### WHAT THE TASK ASKS:
Filter the entries down to the lines holding "dbscan", then copy those lines.

(Revision tracking records)
* * * *

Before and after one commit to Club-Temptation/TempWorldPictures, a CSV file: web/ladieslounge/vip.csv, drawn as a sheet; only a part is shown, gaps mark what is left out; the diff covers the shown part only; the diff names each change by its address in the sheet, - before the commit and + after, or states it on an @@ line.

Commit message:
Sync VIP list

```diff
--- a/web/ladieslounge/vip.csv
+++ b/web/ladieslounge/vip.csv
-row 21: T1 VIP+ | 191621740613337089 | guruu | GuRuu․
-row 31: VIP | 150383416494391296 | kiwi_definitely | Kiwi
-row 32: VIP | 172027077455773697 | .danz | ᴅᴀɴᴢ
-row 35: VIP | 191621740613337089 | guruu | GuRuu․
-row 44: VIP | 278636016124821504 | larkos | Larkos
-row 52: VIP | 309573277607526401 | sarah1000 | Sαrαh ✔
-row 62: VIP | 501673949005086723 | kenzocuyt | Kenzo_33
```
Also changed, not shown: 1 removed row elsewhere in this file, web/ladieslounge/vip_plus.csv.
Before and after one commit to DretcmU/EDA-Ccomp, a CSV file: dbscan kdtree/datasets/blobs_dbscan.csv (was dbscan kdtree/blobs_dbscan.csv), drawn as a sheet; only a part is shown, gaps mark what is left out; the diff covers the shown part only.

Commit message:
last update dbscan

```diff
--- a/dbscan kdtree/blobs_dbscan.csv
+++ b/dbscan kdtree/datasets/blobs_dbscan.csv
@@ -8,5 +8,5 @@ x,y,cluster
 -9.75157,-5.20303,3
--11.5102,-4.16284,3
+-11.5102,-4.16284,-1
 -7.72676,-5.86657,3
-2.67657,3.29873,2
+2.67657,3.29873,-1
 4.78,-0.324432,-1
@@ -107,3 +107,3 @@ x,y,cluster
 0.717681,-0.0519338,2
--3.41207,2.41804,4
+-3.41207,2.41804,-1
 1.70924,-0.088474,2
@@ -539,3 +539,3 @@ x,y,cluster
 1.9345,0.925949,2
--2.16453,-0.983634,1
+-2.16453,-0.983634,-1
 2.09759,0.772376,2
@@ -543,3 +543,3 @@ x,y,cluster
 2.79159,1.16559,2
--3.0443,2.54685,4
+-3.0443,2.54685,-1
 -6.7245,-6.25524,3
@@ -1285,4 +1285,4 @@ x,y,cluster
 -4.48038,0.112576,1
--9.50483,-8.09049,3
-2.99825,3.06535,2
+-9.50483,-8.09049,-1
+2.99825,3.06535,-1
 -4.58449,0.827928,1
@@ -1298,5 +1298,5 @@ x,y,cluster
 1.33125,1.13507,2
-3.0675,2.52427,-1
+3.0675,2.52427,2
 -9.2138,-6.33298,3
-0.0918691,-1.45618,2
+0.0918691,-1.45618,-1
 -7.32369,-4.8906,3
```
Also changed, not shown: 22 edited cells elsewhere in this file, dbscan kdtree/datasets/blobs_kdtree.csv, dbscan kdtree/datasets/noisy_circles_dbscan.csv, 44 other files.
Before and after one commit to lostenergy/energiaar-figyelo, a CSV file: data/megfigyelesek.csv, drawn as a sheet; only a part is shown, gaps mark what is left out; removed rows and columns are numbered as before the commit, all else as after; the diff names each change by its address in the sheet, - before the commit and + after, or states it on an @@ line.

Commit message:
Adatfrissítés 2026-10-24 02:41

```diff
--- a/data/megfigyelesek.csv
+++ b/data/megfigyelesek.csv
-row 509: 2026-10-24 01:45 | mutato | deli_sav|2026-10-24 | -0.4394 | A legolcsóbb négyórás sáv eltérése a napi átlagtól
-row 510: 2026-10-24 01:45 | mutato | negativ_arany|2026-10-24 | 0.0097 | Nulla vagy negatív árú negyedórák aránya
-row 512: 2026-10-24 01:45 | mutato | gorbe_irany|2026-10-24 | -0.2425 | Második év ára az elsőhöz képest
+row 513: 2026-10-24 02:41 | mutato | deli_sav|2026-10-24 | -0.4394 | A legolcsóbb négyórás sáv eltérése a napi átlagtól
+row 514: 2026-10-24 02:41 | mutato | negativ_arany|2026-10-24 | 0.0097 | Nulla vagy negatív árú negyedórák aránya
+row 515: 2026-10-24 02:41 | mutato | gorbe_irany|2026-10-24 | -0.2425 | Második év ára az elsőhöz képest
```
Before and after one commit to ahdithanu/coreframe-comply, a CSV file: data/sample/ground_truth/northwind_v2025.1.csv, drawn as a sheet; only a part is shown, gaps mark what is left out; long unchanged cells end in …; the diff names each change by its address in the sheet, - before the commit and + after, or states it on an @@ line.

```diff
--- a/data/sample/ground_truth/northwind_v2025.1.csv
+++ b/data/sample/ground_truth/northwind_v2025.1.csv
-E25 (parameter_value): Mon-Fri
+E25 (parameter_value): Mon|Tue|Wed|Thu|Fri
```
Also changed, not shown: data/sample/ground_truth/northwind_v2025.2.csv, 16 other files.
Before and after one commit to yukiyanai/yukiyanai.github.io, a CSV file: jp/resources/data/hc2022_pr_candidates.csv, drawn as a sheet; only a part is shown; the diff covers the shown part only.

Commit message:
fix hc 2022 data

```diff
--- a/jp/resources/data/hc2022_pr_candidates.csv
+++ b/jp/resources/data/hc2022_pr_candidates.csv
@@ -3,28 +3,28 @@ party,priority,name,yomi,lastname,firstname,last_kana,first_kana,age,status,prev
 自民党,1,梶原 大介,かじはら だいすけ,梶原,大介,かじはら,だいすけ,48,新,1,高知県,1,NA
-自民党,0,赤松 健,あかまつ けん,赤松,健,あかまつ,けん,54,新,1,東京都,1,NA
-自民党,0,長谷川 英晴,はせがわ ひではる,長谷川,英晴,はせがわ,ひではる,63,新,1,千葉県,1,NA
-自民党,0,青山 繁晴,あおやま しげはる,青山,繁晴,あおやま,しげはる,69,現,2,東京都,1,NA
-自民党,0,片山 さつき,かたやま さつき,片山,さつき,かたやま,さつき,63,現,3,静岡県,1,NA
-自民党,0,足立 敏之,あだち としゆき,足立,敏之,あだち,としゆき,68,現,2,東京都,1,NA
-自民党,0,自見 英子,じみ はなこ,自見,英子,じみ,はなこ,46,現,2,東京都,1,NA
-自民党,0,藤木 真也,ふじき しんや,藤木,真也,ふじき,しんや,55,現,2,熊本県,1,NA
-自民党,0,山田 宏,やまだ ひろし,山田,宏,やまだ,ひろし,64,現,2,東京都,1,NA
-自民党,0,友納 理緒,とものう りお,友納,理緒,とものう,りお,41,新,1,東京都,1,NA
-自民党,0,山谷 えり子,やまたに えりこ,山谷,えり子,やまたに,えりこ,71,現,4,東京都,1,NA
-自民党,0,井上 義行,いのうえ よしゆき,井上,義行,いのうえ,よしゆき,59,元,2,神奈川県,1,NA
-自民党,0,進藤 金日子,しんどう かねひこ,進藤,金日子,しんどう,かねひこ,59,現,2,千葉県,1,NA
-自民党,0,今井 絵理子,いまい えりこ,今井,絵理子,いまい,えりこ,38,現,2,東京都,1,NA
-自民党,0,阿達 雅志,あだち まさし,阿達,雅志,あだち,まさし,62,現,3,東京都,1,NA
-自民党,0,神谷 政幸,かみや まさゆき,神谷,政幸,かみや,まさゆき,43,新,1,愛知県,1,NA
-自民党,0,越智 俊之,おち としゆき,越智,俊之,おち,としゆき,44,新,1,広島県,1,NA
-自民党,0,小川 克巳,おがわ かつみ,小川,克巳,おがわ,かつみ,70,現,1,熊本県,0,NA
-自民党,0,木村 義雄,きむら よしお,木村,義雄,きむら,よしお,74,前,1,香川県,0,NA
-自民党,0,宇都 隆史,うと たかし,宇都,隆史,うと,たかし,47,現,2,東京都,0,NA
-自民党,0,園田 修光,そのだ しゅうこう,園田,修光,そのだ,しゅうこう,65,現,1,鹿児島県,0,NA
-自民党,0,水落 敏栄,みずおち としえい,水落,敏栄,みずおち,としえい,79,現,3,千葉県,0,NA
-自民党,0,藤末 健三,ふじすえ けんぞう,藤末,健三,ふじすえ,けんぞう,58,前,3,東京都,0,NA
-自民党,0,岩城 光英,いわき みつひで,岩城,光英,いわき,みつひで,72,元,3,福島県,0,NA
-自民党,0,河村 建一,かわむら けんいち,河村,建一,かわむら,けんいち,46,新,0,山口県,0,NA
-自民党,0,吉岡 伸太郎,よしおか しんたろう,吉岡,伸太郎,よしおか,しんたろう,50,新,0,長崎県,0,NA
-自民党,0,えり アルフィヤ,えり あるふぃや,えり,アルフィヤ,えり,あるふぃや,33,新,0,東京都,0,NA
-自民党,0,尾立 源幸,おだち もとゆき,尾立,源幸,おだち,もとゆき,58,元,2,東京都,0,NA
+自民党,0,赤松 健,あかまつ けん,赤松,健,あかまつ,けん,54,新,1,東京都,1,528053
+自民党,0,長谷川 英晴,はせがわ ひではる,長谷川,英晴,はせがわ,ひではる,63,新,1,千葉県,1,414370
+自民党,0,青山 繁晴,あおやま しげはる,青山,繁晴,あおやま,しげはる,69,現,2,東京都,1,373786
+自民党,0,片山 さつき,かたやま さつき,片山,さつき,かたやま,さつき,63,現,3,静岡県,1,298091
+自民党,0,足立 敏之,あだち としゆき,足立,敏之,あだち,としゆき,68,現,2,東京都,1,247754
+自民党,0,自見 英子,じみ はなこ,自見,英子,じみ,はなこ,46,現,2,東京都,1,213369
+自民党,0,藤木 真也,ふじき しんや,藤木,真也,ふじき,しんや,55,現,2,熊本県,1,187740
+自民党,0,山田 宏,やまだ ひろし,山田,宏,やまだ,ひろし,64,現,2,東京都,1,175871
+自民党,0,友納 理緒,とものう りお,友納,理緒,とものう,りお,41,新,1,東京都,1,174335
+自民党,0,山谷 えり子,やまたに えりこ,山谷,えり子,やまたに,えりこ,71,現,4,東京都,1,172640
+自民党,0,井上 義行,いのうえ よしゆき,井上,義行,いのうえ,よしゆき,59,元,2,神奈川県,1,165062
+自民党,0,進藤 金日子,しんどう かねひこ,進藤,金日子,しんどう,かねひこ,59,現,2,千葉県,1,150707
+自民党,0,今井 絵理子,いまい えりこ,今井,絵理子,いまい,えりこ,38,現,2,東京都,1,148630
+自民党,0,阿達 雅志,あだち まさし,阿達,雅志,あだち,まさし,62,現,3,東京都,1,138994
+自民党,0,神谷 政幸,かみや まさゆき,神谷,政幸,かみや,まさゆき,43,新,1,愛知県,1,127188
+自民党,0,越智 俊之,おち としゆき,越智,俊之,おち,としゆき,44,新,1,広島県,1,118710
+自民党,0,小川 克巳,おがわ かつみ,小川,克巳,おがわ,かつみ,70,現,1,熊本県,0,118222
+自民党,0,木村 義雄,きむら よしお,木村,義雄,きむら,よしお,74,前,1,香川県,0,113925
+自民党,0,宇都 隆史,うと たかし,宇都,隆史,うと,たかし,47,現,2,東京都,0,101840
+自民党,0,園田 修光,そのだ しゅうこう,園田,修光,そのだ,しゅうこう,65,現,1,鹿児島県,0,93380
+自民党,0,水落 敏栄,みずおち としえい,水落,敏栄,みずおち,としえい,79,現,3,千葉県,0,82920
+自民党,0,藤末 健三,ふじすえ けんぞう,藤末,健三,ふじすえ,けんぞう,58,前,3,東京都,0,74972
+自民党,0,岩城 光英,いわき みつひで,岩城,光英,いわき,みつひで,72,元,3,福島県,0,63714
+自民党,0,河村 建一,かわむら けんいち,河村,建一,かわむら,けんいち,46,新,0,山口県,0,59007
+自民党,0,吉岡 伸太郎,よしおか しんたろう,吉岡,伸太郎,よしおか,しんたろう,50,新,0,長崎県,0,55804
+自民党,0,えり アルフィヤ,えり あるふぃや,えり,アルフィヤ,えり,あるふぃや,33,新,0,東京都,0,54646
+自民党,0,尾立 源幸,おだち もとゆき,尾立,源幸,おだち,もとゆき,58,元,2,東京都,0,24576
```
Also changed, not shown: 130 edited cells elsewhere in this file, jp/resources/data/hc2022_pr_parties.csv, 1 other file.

* * * *

### REPLY TO THE TASK:
Before and after one commit to DretcmU/EDA-Ccomp, a CSV file: dbscan kdtree/datasets/blobs_dbscan.csv (was dbscan kdtree/blobs_dbscan.csv), drawn as a sheet; only a part is shown, gaps mark what is left out; the diff covers the shown part only.
last update dbscan
--- a/dbscan kdtree/blobs_dbscan.csv
+++ b/dbscan kdtree/datasets/blobs_dbscan.csv
Also changed, not shown: 22 edited cells elsewhere in this file, dbscan kdtree/datasets/blobs_kdtree.csv, dbscan kdtree/datasets/noisy_circles_dbscan.csv, 44 other files.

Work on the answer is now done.